> **Task item**
Filter the data for lines with the word "size", then copy every line so identified.

(Revision comparison data)
☆ ☆ ☆ ☆ ☆
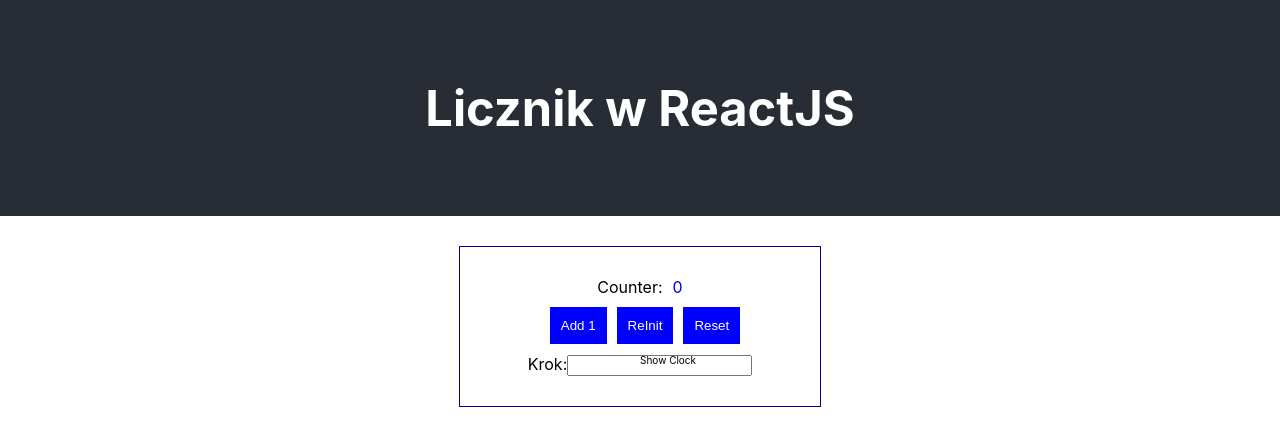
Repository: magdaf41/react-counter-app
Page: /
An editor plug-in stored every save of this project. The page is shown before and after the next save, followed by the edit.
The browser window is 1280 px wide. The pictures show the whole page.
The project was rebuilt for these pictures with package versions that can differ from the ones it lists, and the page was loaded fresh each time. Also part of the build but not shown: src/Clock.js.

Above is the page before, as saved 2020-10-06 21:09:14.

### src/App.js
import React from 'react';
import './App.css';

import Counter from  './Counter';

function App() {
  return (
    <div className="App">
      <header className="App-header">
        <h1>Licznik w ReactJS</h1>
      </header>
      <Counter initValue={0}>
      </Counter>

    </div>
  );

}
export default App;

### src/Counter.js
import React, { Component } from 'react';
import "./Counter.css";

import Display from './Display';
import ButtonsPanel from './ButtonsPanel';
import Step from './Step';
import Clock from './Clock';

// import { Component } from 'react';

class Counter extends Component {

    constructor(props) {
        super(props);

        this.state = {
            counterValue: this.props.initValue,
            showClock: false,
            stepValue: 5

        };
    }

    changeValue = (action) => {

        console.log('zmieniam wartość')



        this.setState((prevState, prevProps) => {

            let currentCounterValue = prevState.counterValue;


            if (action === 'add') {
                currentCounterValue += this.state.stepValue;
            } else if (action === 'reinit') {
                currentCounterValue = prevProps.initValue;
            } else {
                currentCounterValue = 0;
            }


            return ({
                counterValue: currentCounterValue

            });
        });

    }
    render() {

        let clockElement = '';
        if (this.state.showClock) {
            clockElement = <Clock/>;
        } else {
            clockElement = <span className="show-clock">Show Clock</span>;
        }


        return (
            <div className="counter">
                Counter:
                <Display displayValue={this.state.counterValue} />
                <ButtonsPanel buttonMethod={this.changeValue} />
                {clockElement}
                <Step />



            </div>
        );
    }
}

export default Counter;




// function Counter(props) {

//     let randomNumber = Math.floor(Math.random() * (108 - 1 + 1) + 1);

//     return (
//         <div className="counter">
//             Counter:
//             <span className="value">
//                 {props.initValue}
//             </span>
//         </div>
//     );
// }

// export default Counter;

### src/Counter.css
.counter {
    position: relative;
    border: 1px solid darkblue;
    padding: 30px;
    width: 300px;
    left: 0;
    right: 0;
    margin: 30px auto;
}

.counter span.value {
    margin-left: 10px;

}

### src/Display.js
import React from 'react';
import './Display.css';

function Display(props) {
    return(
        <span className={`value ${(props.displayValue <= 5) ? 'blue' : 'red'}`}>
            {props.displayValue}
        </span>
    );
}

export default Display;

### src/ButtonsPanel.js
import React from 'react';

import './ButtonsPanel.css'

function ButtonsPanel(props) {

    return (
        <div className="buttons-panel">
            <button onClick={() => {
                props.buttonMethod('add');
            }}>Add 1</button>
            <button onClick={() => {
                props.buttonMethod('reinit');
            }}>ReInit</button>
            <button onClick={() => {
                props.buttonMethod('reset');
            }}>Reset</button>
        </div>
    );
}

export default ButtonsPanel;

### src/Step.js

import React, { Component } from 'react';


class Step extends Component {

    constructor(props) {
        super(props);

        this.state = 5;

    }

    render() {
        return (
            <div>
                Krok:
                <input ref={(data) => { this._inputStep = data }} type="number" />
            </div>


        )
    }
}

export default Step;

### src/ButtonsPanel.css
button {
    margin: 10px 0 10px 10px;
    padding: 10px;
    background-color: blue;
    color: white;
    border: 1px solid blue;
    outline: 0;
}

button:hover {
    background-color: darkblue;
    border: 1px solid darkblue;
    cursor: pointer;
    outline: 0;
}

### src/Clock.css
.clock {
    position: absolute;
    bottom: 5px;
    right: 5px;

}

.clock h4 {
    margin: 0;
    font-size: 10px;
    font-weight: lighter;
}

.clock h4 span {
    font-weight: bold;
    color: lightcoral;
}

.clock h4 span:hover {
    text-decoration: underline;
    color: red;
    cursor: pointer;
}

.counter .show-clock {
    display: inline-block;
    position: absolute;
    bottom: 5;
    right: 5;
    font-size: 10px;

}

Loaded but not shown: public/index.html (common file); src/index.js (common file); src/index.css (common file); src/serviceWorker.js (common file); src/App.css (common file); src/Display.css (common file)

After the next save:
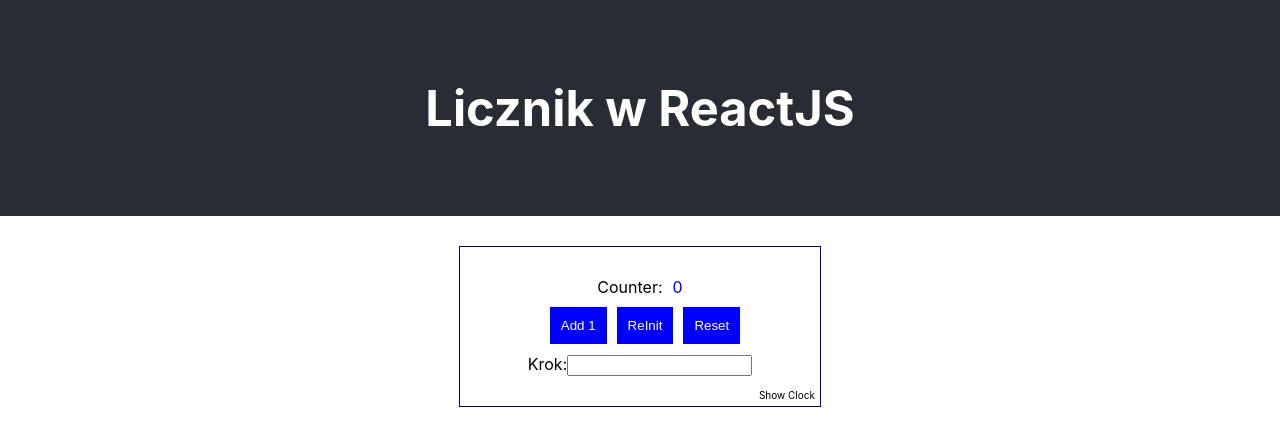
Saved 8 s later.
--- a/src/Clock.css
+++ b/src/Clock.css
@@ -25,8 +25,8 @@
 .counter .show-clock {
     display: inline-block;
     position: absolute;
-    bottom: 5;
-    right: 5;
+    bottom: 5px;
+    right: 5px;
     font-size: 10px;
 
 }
☆ ☆ ☆ ☆ ☆
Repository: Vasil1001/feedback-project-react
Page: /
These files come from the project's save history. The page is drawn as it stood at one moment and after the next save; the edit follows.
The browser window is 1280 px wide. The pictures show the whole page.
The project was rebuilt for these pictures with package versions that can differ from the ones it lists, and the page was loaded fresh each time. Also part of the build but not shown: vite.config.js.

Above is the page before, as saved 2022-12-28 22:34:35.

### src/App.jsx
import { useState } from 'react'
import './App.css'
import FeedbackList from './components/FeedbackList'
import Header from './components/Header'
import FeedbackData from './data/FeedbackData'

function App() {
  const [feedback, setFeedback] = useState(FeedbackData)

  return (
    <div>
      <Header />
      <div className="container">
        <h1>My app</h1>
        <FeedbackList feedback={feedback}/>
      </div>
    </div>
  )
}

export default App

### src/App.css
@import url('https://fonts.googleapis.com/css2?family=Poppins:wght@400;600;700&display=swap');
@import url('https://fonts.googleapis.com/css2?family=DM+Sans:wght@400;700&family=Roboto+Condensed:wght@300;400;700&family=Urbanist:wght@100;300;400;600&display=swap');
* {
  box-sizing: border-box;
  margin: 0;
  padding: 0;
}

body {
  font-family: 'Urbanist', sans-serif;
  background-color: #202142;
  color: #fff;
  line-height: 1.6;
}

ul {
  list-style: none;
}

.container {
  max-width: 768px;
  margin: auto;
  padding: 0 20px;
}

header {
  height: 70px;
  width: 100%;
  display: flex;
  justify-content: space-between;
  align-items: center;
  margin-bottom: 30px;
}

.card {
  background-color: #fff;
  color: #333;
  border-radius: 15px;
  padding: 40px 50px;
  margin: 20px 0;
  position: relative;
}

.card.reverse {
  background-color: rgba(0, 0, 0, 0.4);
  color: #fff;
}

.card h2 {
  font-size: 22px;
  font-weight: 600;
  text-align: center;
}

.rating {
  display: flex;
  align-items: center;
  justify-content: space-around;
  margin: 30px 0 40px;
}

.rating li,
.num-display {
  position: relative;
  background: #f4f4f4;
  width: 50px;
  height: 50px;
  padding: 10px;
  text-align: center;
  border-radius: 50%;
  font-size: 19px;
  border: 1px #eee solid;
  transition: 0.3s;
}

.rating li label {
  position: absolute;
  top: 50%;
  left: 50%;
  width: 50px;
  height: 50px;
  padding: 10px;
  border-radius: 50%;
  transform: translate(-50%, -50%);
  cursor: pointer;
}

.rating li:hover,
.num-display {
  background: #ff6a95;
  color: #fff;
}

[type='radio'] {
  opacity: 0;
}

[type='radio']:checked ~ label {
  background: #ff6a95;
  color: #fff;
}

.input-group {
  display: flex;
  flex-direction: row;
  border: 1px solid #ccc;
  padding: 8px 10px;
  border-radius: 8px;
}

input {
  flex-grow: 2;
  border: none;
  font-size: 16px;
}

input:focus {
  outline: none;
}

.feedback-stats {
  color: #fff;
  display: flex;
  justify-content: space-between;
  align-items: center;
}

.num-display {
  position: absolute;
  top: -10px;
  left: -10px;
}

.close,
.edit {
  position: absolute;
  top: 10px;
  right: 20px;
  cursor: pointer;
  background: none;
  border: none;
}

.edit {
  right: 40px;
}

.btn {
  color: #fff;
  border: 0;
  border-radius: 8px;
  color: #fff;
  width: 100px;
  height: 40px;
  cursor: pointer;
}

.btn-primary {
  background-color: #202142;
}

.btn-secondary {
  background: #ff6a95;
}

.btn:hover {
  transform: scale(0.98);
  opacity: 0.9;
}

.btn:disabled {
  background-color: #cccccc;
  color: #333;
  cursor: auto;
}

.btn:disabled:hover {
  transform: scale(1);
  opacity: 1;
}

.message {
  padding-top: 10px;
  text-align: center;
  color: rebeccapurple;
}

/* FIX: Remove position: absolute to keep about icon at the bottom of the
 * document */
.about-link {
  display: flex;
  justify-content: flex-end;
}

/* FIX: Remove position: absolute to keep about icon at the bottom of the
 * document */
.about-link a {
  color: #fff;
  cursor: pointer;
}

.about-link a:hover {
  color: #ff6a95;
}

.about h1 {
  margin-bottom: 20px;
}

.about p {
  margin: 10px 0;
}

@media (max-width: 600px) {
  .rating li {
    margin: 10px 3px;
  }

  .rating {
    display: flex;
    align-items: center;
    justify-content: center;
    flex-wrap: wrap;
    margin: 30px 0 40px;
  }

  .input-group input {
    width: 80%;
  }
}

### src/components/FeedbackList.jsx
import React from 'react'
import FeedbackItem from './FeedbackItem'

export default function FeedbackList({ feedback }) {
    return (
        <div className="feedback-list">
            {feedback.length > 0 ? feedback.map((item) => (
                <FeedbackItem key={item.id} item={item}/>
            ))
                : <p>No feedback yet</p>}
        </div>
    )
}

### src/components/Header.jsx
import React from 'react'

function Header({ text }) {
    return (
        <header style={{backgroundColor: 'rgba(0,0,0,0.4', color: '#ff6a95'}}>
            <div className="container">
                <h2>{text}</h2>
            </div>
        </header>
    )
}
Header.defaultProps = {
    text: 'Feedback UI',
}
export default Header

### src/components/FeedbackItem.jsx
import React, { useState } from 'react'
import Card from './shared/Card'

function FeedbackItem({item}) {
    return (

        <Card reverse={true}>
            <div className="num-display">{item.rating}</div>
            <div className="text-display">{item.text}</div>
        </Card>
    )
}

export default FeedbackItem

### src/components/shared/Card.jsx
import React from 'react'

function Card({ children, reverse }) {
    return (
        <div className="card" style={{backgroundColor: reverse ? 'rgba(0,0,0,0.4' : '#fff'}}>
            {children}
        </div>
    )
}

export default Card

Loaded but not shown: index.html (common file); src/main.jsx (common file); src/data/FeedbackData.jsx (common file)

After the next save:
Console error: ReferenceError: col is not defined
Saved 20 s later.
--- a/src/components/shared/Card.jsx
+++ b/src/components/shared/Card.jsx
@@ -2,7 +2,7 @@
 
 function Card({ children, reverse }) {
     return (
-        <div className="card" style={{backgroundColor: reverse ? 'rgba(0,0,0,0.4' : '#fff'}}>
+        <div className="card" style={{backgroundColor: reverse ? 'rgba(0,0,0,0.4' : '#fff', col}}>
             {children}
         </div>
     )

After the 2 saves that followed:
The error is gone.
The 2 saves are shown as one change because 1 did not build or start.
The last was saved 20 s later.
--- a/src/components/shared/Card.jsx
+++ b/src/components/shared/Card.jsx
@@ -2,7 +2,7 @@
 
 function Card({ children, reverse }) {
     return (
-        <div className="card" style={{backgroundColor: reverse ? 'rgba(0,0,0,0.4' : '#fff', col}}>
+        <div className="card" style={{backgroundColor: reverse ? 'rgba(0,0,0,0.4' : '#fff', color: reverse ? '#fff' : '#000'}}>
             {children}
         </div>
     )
☆ ☆ ☆ ☆ ☆
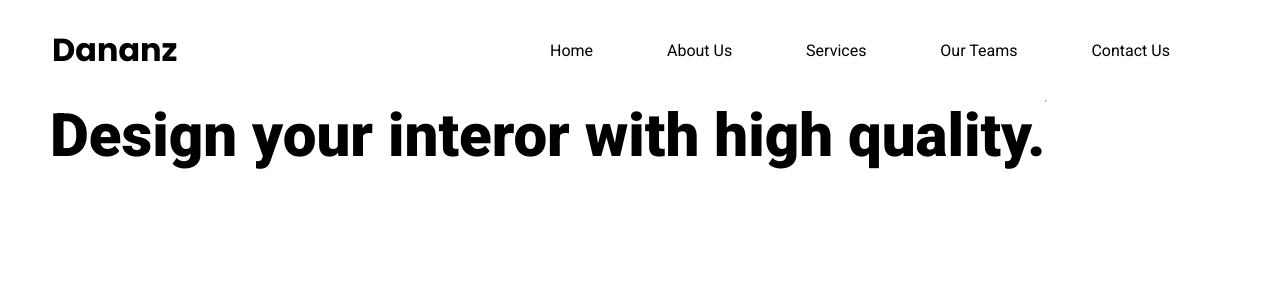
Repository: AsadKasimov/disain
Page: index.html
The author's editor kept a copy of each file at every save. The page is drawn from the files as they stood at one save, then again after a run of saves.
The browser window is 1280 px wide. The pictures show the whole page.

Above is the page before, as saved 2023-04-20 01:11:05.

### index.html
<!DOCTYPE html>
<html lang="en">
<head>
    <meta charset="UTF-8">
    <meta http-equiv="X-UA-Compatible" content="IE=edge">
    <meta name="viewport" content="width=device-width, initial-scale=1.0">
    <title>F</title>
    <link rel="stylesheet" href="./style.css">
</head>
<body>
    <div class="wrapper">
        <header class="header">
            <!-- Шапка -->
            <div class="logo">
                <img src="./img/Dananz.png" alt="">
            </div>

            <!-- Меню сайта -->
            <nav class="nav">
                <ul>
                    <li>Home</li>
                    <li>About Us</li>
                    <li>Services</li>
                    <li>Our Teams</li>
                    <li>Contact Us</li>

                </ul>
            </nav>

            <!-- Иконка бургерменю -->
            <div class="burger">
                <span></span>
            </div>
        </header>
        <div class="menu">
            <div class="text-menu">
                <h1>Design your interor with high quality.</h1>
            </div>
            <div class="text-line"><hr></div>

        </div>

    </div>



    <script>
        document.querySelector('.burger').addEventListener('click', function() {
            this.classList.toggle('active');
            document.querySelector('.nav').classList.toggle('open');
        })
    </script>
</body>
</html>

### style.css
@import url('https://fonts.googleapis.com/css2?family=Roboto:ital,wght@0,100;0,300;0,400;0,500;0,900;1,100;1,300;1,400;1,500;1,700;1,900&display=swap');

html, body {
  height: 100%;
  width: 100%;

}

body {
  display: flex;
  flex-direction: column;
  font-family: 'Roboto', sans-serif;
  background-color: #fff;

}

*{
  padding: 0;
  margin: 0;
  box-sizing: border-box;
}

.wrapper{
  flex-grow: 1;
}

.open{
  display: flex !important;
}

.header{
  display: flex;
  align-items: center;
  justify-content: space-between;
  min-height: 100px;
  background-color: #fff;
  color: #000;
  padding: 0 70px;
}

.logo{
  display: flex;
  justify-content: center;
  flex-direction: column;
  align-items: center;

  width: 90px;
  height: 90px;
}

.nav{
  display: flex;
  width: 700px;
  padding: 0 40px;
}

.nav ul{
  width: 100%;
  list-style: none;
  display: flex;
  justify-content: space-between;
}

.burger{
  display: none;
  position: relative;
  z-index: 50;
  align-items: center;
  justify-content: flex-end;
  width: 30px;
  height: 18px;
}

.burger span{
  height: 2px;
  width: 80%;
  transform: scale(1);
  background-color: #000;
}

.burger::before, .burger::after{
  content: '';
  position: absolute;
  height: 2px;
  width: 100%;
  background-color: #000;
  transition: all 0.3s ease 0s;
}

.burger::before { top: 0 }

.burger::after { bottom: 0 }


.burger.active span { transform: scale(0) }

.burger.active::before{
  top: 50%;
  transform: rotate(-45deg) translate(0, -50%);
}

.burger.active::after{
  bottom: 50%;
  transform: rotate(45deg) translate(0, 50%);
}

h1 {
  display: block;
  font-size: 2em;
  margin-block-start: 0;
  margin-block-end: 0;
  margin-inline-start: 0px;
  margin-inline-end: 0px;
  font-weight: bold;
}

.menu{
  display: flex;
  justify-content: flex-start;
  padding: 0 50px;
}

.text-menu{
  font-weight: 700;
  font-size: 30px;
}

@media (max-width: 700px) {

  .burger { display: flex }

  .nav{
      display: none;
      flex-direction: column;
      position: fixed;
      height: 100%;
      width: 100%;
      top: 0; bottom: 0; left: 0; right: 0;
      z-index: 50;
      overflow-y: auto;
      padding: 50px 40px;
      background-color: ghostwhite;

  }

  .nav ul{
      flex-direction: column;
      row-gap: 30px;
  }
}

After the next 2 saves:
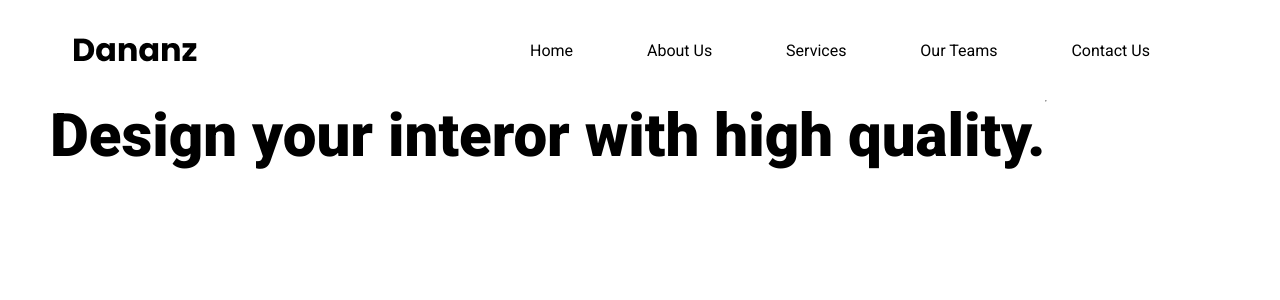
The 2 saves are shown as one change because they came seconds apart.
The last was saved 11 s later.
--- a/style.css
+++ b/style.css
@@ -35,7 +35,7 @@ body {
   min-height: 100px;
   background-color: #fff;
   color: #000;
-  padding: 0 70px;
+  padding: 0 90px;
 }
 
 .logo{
☆ ☆ ☆ ☆ ☆
> **Answer section**
    font-size: 10px;
    font-size: 10px;
     font-size: 10px;
  font-size: 22px;
  font-size: 19px;
  font-size: 16px;
  font-size: 2em;
  font-size: 30px;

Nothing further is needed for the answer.